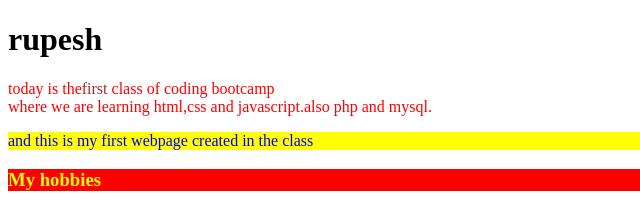
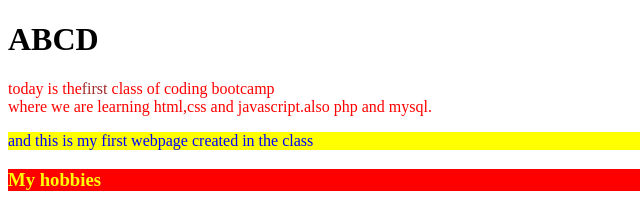
Before and after one commit to jandhyalarupesh/jandhyalarupesh.github.io, a plain HTML site: page index.html in a window 1280 px wide. Shown: the top 206 px of the page, 0-640 px from the left. Drawn offline with Linux system fonts and the light colour scheme.

Commit message:
next save
this is other time we are saving.

```diff
--- a/index.html
+++ b/index.html
@@ -22,7 +22,7 @@
         </style>
 
         <body>
-            <h1>rupesh</h1>
+            <h1>ABCD</h1>
 
 
             <p style="color:red">today is the<span style="color:brown">first</span> class of coding bootcamp<br> where we are learning html,css and javascript.also php and mysql.</p>
```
☆ ☆ ☆ ☆ ☆ ☆ ☆
## Required action
Using the records above, output an exact copy without any pictures.

## Written solution
Before and after one commit to jandhyalarupesh/jandhyalarupesh.github.io, a plain HTML site: page index.html in a window 1280 px wide. Shown: the top 206 px of the page, 0-640 px from the left. Drawn offline with Linux system fonts and the light colour scheme.

Commit message:
next save
this is other time we are saving.

```diff
--- a/index.html
+++ b/index.html
@@ -22,7 +22,7 @@
         </style>
 
         <body>
-            <h1>rupesh</h1>
+            <h1>ABCD</h1>
 
 
             <p style="color:red">today is the<span style="color:brown">first</span> class of coding bootcamp<br> where we are learning html,css and javascript.also php and mysql.</p>
```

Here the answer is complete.